TO DO >> Among the entries below, count the lines that contain the word "services". Respond with the count only.

(ENTRIES SHOWN begins)

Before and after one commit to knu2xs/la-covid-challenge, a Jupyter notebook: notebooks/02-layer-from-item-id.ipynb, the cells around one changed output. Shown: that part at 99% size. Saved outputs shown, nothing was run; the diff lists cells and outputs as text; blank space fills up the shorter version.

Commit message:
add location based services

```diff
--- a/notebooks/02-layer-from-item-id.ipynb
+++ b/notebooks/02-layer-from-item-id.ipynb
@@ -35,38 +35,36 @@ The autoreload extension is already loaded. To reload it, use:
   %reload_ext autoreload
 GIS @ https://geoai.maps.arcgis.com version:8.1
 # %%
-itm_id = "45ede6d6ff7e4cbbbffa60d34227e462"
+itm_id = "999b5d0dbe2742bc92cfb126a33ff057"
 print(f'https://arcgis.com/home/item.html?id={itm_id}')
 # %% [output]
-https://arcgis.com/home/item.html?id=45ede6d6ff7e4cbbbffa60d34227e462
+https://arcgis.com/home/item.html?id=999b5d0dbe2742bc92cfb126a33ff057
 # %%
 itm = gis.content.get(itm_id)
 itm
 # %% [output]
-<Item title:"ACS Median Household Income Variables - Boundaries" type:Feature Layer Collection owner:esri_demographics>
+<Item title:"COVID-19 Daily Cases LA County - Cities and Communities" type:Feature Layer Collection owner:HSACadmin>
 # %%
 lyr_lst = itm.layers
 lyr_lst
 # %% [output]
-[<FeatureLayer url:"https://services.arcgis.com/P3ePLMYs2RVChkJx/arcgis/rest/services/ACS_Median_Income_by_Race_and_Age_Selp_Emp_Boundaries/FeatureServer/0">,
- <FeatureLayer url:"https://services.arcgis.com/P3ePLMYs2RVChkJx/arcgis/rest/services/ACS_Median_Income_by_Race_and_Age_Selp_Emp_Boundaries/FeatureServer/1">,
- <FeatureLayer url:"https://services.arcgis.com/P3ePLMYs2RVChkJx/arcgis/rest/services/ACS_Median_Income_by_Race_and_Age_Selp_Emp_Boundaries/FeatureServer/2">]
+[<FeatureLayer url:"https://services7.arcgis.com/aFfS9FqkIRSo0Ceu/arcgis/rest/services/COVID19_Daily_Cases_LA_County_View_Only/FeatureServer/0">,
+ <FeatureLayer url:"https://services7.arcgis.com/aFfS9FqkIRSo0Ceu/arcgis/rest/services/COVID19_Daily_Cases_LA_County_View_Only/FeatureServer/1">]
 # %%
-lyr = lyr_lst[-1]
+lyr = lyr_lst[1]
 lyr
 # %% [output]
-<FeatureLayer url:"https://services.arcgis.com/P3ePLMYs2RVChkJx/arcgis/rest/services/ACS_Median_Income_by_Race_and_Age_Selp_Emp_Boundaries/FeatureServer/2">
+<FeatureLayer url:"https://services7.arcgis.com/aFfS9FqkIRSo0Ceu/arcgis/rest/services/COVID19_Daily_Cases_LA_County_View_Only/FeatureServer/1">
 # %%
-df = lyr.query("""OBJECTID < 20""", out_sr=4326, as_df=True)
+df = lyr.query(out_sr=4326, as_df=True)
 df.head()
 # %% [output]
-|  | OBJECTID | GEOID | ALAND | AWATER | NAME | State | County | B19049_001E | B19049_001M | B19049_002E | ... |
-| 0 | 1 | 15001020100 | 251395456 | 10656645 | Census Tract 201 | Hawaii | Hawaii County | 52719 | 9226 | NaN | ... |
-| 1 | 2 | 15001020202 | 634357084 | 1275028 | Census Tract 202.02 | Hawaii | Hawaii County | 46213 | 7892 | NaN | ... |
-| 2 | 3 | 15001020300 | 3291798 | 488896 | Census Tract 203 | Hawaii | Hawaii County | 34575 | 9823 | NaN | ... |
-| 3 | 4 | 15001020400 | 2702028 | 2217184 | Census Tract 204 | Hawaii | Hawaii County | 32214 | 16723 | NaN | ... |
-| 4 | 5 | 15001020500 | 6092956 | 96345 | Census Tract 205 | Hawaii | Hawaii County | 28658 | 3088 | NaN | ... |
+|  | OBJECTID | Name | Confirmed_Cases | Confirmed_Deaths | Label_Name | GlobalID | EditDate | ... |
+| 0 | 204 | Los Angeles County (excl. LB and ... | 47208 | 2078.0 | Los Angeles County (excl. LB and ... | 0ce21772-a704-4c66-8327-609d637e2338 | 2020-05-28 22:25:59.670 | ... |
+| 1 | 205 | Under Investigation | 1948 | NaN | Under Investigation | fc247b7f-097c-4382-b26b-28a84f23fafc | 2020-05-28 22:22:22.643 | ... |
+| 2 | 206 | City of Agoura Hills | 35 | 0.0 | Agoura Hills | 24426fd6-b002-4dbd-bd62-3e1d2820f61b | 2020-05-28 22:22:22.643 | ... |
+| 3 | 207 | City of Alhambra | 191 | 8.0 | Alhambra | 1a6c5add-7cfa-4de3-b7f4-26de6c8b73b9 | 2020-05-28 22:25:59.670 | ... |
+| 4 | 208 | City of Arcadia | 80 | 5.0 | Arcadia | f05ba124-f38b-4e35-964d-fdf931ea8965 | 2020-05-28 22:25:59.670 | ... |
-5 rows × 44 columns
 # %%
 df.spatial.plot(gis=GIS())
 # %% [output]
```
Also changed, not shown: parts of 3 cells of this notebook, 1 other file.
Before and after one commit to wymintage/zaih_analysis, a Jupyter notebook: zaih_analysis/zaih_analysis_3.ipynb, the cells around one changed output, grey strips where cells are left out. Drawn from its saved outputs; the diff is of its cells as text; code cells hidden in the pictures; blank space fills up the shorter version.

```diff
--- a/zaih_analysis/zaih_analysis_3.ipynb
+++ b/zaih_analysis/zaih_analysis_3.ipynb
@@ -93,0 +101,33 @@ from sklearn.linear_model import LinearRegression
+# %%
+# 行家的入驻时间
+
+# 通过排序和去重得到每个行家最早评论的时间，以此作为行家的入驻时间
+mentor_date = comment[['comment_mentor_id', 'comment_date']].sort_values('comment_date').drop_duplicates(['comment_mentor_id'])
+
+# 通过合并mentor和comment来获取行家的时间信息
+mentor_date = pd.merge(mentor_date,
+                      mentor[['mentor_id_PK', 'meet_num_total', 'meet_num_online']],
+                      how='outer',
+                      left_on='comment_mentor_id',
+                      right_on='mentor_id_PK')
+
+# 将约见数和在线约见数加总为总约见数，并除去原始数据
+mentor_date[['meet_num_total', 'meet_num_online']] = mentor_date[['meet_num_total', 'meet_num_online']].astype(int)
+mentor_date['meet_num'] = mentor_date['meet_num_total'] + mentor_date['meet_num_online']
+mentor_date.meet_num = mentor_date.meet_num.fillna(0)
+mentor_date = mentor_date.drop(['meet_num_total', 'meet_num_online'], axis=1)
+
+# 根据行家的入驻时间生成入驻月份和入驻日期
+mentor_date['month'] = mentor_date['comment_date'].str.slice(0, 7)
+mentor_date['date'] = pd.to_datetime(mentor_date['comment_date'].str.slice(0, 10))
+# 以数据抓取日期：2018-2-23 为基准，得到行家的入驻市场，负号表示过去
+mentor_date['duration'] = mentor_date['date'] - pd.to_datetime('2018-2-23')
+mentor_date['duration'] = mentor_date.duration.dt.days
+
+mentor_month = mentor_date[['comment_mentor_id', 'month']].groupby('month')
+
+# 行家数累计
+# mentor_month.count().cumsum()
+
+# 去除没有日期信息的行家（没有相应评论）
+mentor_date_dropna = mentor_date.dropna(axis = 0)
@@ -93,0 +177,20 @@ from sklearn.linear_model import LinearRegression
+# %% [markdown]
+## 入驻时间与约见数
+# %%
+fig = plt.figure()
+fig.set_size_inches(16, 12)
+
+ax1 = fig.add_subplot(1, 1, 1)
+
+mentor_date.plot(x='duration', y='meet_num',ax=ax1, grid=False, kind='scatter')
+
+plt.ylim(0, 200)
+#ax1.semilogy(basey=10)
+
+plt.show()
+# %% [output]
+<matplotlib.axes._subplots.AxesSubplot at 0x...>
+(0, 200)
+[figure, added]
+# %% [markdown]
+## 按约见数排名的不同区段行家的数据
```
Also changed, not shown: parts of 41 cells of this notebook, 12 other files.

(ENTRIES SHOWN ends)

THE ANSWER >> 8